2. The Crossing
4. The Road
5. All the Pretty Horses
6. Cities of the Plains
7. The Orchard Keeper
8. Child of God
9. Outer Dark
10. No Country for Old Men
And of those I would really only consider the last a failure. Sutree is the odd duck; I kind of like Sutree more than the Road, and I know I like The Road better than the first and third border novels, but I kind of like the border novels better than Sutree. That doesn’t make any sense, but nevertheless. I’m curious about other McCarthy preference orderings, so leave them in comments.

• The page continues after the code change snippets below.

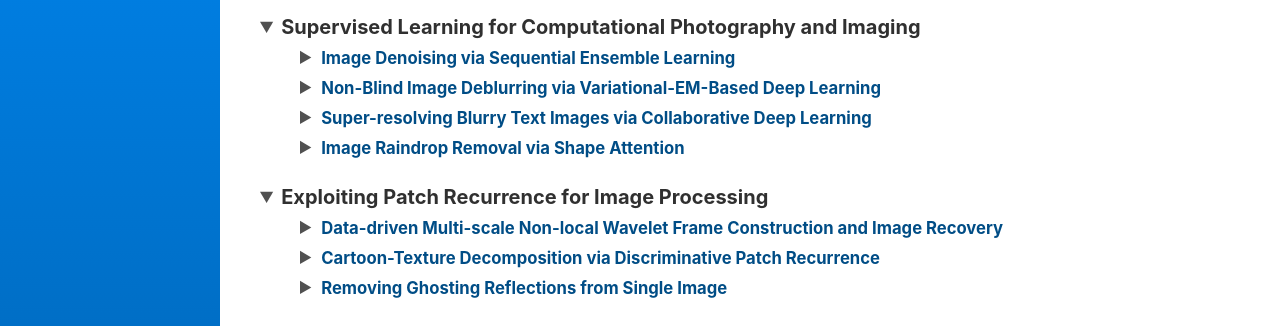
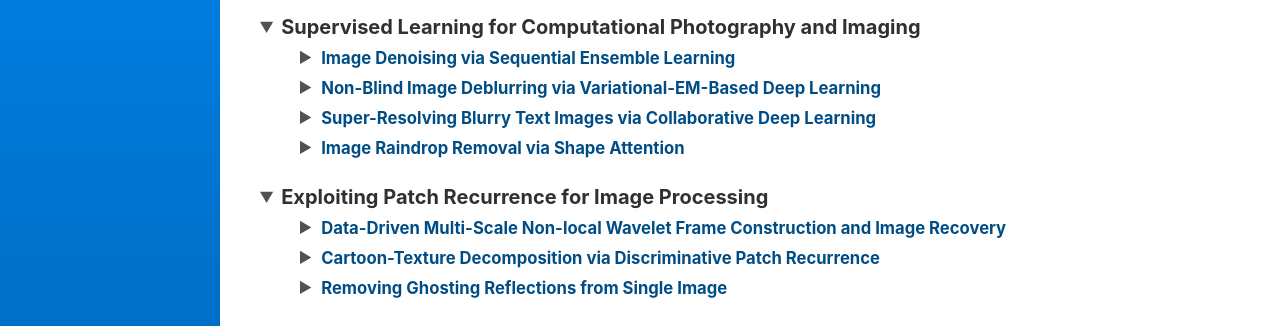
Before and after one commit to csyhquan/csyhquan.github.io, a Jekyll site: the page built from research.md, in a window 1280 px wide and 1301 px high. Shown: the part 339-665 px from the top of the window. Built offline with Jekyll 4.4.1, drawn with Linux system fonts in a browser that asks for light colours.

Commit message:
Update research.md

```diff
--- a/research.md
+++ b/research.md
@@ -84,7 +84,7 @@ sidebar_link: true
 
 <!--2-3-->
 <details>
-<summary><strong><small><font color="#004D86">Super-resolving Blurry Text Images via Collaborative Deep Learning</font></small></strong></summary>
+<summary><strong><small><font color="#004D86">Super-Resolving Blurry Text Images via Collaborative Deep Learning</font></small></strong></summary>
 
 <table>
 <tbody>
@@ -140,7 +140,7 @@ sidebar_link: true
 <ul>
 <!--4-1-->
 <details>
-<summary><strong><small><font color="#004D86">Data-driven Multi-scale Non-local Wavelet Frame Construction and Image Recovery</font> </small></strong></summary>
+<summary><strong><small><font color="#004D86">Data-Driven Multi-Scale Non-local Wavelet Frame Construction and Image Recovery</font> </small></strong></summary>
 <table>
 <tbody>
 <tr>
```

There’s no question that The Road is an exceptional work. The story is a relatively simple post-apocalyptic tale, centering on a father and son in search of an area with food and warmth. McCarthy doesn’t specify the cause of the apocalypse, but the result has been enormous fires and a haze that hangs between the sun and the surface of the earth. All plant life has died, which means that all animal life (with the exception of human beings) has also died. This leaves the survivors in rather a quandry, since the food supply is only declining, and the only fresh food available is… well, Spike the vampire once referred to human beings as “walking happy meals”. The problems, then, are to find food and avoid being eaten by cannibals or captured by slavers. The mother in this happy tale sensibly committed suicide some years before the action described in the novel. Although considerably more spare, the book is closest in tone to Blood Meridian.

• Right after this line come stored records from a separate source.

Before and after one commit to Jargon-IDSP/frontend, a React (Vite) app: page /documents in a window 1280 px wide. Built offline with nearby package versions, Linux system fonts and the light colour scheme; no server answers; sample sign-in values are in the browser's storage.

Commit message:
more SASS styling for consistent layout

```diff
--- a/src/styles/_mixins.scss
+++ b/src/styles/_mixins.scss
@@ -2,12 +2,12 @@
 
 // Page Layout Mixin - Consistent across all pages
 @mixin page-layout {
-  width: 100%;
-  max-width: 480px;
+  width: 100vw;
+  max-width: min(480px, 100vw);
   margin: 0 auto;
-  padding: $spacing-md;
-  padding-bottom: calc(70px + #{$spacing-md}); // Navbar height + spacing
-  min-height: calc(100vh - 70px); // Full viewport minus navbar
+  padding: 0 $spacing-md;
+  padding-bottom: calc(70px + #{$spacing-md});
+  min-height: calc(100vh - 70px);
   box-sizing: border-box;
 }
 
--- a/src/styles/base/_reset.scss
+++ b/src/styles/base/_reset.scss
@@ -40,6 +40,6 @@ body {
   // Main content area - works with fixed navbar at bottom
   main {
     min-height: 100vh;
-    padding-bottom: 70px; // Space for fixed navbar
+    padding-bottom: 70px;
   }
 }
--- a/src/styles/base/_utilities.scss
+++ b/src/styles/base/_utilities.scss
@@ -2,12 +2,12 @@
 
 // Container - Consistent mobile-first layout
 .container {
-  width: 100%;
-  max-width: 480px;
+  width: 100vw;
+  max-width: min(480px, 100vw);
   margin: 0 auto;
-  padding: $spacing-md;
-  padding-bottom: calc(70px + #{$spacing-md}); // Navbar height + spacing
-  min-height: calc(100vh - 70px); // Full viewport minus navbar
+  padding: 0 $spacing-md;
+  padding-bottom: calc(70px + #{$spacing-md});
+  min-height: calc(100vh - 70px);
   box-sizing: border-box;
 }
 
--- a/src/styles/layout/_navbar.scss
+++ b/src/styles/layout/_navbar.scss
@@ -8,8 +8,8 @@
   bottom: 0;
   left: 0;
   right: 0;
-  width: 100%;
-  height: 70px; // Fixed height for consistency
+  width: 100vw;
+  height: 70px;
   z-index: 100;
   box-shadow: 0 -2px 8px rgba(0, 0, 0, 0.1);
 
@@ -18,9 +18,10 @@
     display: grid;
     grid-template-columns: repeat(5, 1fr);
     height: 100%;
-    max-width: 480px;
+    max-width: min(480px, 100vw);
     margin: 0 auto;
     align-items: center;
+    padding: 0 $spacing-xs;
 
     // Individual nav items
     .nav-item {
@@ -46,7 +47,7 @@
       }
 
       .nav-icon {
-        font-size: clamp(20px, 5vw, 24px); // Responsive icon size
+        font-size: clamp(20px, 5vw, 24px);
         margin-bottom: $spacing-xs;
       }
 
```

I won’t tell you any more, because that’s really all you need. I have two questions, however. First, if the name on the cover wasn’t “Cormac McCarthy”, is there a chance in hell that The Road would have been given to mainstream reviewers? I know that it’s hard to an unknown to get reviewed, but that’s not what I’m talking about; the subject matter clearly seems to fall within the science fiction/horror genre, and I suspect that if Cormac hadn’t been the author, that’s where it would have stayed, never to have been noted by anyone with “serious” literary taste. An interesting parallel is Infinite Jest, which also used a science fiction setting but was understood to be a mainstream novel, although the structure of Infinite Jest is so complex and demanding that it might have attracted notice anyway. Nevertheless, somewhere Harlan Ellison is spinning in his grave (or at least he would be, if he weren’t still alive).

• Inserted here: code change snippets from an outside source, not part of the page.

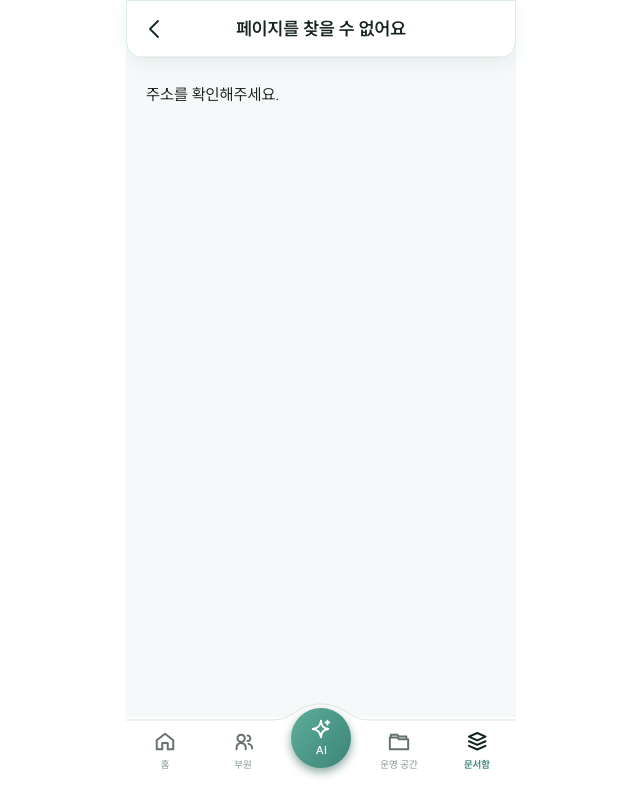
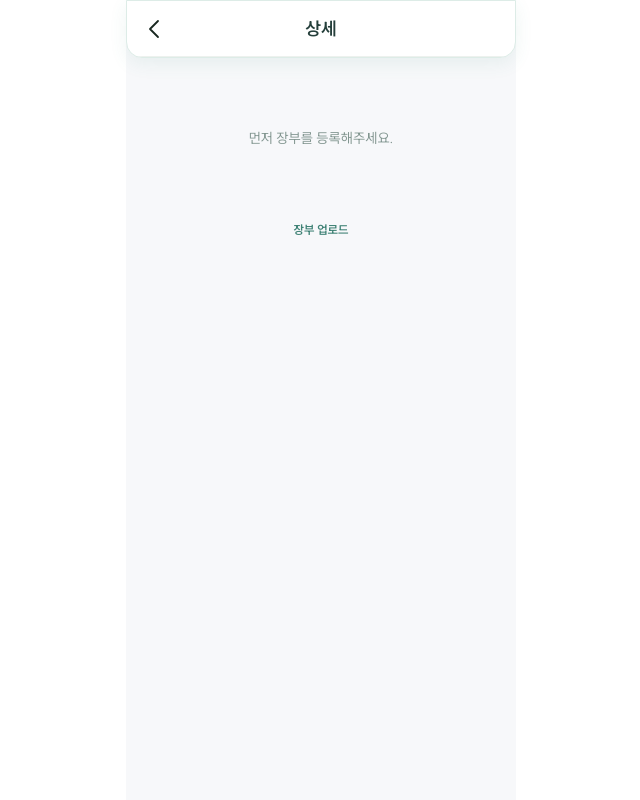
Before and after one commit to moimzang-line4/frontend, a React (Vite) app in the folder frontend/: page /files/ledger/entries/1 in a window 1280 px wide. Shown: the whole page, without its empty margins (319-959 px from the left). Built offline with nearby package versions, Linux system fonts and the light colour scheme.

Commit message:
feat: 장부 내역 상세와 수정 화면 연결

```diff
--- a/frontend/src/App.tsx
+++ b/frontend/src/App.tsx
@@ -224,6 +224,7 @@ export default function App() {
       <Route path="/schedules/:scheduleId/operations/notes/new" element={<Suspense fallback={<Placeholder>메모를 불러오는 중이에요.</Placeholder>}><OperationNoteFormPage /></Suspense>} />
       <Route path="/schedules/:scheduleId/operations/notes/:noteId" element={<Suspense fallback={<Placeholder>메모를 불러오는 중이에요.</Placeholder>}><OperationNoteFormPage /></Suspense>} />
 
+      <Route path="/files/ledger/entries/:entryId" element={<Suspense fallback={<Placeholder>내역을 불러오는 중이에요.</Placeholder>}><LedgerEntryPage /></Suspense>} />
       <Route path="/files/ledger/new" element={<Suspense fallback={<Placeholder>장부를 불러오는 중이에요.</Placeholder>}><LedgerEntryPage /></Suspense>} />
       <Route path="/files/ledger/source" element={<Suspense fallback={<Placeholder>장부를 불러오는 중이에요.</Placeholder>}><LedgerSourcePage /></Suspense>} />
       <Route path="/files/ledger/delete" element={<Suspense fallback={<Placeholder>장부를 불러오는 중이에요.</Placeholder>}><LedgerDeletePage /></Suspense>} />
--- a/frontend/src/pages/documents/LedgerEntryPage.tsx
+++ b/frontend/src/pages/documents/LedgerEntryPage.tsx
@@ -1,4 +1,4 @@
-import { useNavigate } from 'react-router'
+import { useNavigate, useParams } from 'react-router'
 import Header from '../../layouts/Header'
 import LedgerEntryForm from '../../components/documents/LedgerEntryForm'
 import useFileScope from '../../hooks/files/useFileScope'
@@ -7,14 +7,16 @@ import { saveLedgerEntry } from '../../utils/documents/ledgerEntries'
 import * as S from '../../styles/files/FilesPage.styles'
 
 export default function LedgerEntryPage() {
+  const { entryId } = useParams()
   const scope = useFileScope()
   const { ledger, loading, error } = useLedger(scope.id)
+  const entry = ledger?.entries.find((item) => item.id === entryId)
   const navigate = useNavigate()
   const back = () => navigate('/files', { state: { tab: '장부' } })
 
   return (
     <S.Page>
-      <Header title="직접 입력" onBack={back} />
+      <Header title={entryId ? '상세' : '직접 입력'} onBack={back} />
       {loading ? (
         <S.Content>
           <S.Empty role="status">장부를 불러오는 중이에요.</S.Empty>
@@ -33,11 +35,24 @@ export default function LedgerEntryPage() {
             장부 업로드
           </S.Attach>
         </S.Content>
+      ) : entryId && !entry ? (
+        <S.Content>
+          <S.Empty>삭제되었거나 이 장부에 없는 내역이에요.</S.Empty>
+        </S.Content>
       ) : (
         <LedgerEntryForm
-          key={ledger.file.id}
+          key={`${ledger.file.id}:${entryId ?? 'new'}`}
+          initial={entry}
+          onDelete={
+            entry
+              ? () =>
+                  navigate(
+                    `/files/ledger/entries/${encodeURIComponent(entry.id)}/delete`,
+                  )
+              : undefined
+          }
           onSave={async (input) => {
-            await saveLedgerEntry(scope.id, input, ledger.file.id)
+            await saveLedgerEntry(scope.id, input, ledger.file.id, entryId)
             back()
           }}
         />
```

Second, why are we fascinated by post-apocalyptic stories? This isn’t a recent phenomenon; the post-apocalyptic novel/movie melds pretty seamlessly with the anti-utopia genre. The Cold War gave meat to some post-apocalyptic narratives, but the preceded and have survived it. I wonder if the basis for interest in the post-apocalyptic is a kind of almost subconcious realization that the world we live in today is dramatically at odds with the way that humanity has lived for most of its history and pre-history, and thus that there’s something fragile about the arrangements that we’ve made. It’s almost, but not quite, a kind of rump Burkeanism, a shout out against the complexity of the modern world without any confidence in the basic resilience of the social order. I imagine that John Derbyshire could write a great post-apocalyptic novel…